Leonid Meteors Outburst
This year's annual display of the Leonid meteor shower occurs from 10th to 21st November, with the broad peak of activity occurring during the night of Tuesday 17th and Wednesday 18th. According to theoretical predictions by David Asher of the Armagh Observatory, and colleagues, there may be up to 100 meteors per hour seen under ideal conditions during the late evening of the 17th and early morning of the 18th November.
Meteors, or shooting stars, are the streaks of light produced when small, cometary dust particles, orbiting the Sun, run into the Earth's atmosphere and vaporise in a few seconds at altitudes of about 100 km. Large particles, up to pebble-size, can produce very bright meteors known as fireballs, rivalling in luminosity some of the brighter planets. The Leonid meteors are produced by particles that are shed from periodic comet 55P/Tempel-Tuttle every time it passes close to the Sun during its approximately 33-year orbital journey. The radiant of the Leonids, that is, the area from which they appear to diverge, lies in the 'head' of the constellation Leo.
This year's activity results mainly from the Earth passing through trails of dust emitted by Comet Tempel-Tuttle in the years 1466 and 1533. Esko Lyytinen and Markku Nissinen of Finland further predict that the 1466 trail may produce enhanced rates generally, with at least 40 meteors per hour occurring for much of November 17th.
Leonids travel at very high speeds through our atmosphere, at up to about 160,000 miles per hour, and many leave lasting glows known as persistent trains. World-wide, conditions this year are favourable for observing the shower as there will be no interference from the nearly new Moon. The most favoured longitudes are from the extreme east of Europe to Japan. It is likely that viewers in the UK and Ireland will miss the main activity but might catch some long Earth-grazing meteors at the end of the display at around midnight on 17/18th November, after the radiant rises in the north-east at about 10:30pm. However, observers should, as usual, be on the alert for any unexpected meteor activity.

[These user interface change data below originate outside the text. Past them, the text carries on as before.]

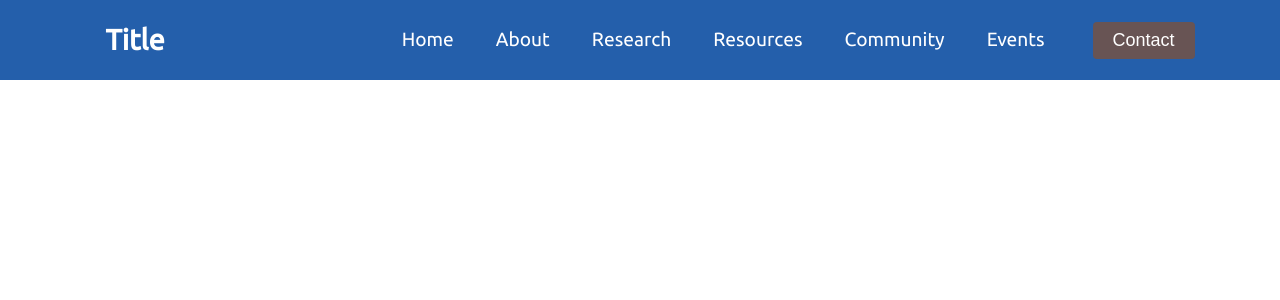
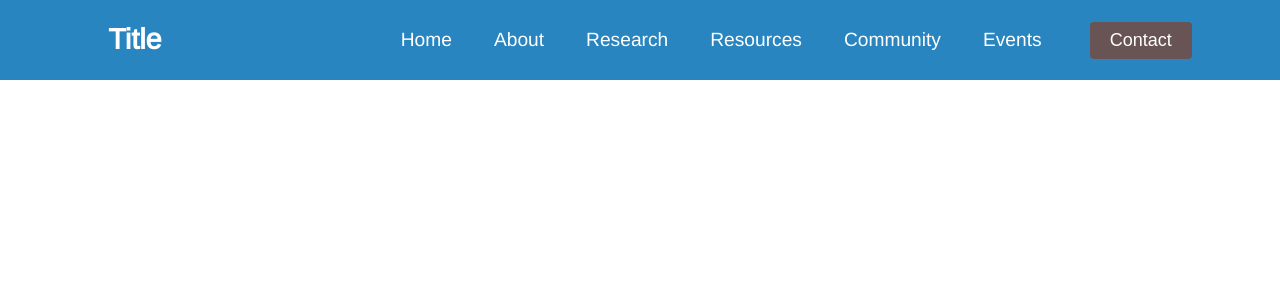
Before and after one commit to michaelakleer/keep-rural-health-care-close-to-home-react, a React (Create React App) app: page / in a window 1280 px wide. Shown: the top 300 px of the page. Built offline with nearby package versions, Linux system fonts and the light colour scheme.

Commit message:
Changed color and font family

```diff
--- a/src/components/Navbar/Navbar.css
+++ b/src/components/Navbar/Navbar.css
@@ -1,5 +1,5 @@
 .NavbarItems {
-  background: #245fab;
+  background: #2885c0;
   height: 80px;
   display: flex;
   justify-content: center;
@@ -15,7 +15,7 @@
   margin-left: 20px;
   margin-bottom: 2px;
   cursor: pointer;
-  font-family: "Ubuntu", sans-serif;
+  font-family: "Arimo", sans-serif;
 }
 
 .fa-react {
@@ -37,13 +37,13 @@
 
 .nav-links {
   color: #ffffff;
-  font-family: "Ubuntu", sans-serif;
+  font-family: "Arimo", sans-serif;
   text-decoration: none;
   padding: 0.5rem 1rem;
 }
 
 .nav-links:hover {
-  color: #245fab;
+  color: #2885c0;
   background-color: #ffffff;
   border-radius: 4px;
   transition: all 0.2s ease-out;
```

Weather permitting, observers should make themselves comfortable in a dark site away from artificial lights, and scan the area of sky from the north-west to east. At this time of year, you should of course wrap-up well in several layers of warm clothing to ward off the cold. Results from around the world will be posted at this web site
See also: Leonids 2009
FOR FURTHER INFORMATION PLEASE CONTACT: John McFarland at the Armagh Observatory, College Hill, Armagh, BT61 9DG. Tel.: 028-3752-2928; FAX: 028-3752-7174; jmf
Last Revised: 2009 November 10th